*** Input material ***

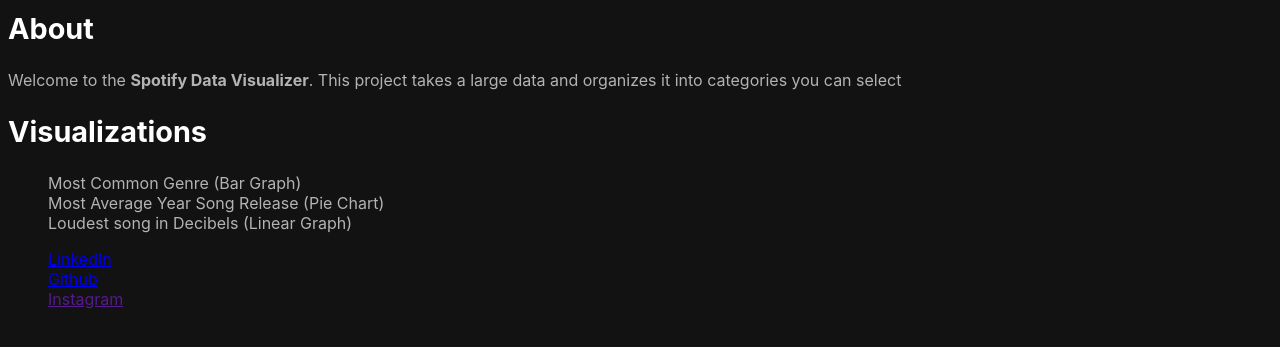
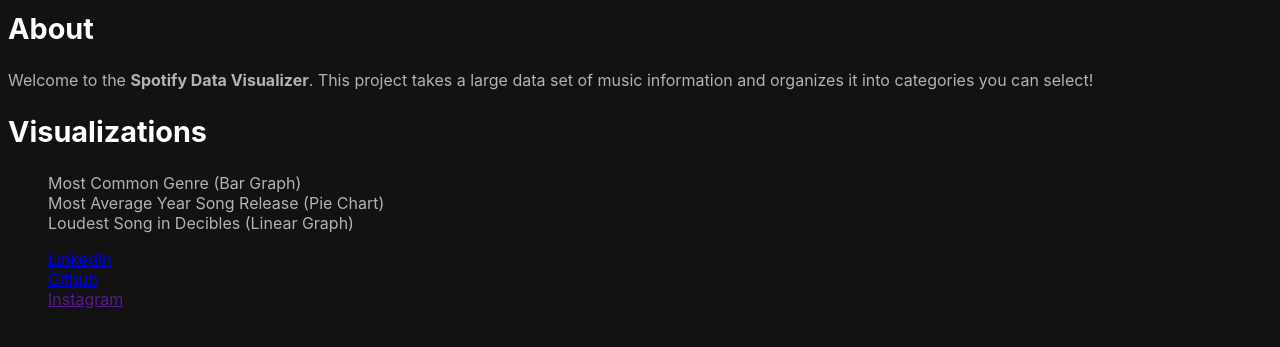
Before and after one commit to Dreamzur/Spotify-Viz, a plain HTML site: page index.html in a window 1280 px wide. Shown: the part 169-516 px from the top of the page. Drawn offline with Linux system fonts and the light colour scheme.

Commit message:
minor changes to text

```diff
--- a/index.html
+++ b/index.html
@@ -26,14 +26,14 @@
     <section class="info-section">
         <div>
             <h2>About</h2>
-            <p>Welcome to the <b>Spotify Data Visualizer</b>. This project takes a large data and organizes it into categories you can select</p>
+            <p>Welcome to the <b>Spotify Data Visualizer</b>. This project takes a large data set of music information and organizes it into categories you can select!</p>
         </div>
         <div>
             <h2>Visualizations</h2>
             <ul>
                 <li>Most Common Genre (Bar Graph)</li>
                 <li>Most Average Year Song Release (Pie Chart)</li>
-                <li>Loudest song in Decibels (Linear Graph)</li>
+                <li>Loudest Song in Decibles (Linear Graph)</li>
             </ul>
         </div>
     </section>
```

*** End of Input material ***

Exercise directions →
For the entries above, count the lines that contain the string "organizes", and state that number without further comment.

Final answer →
2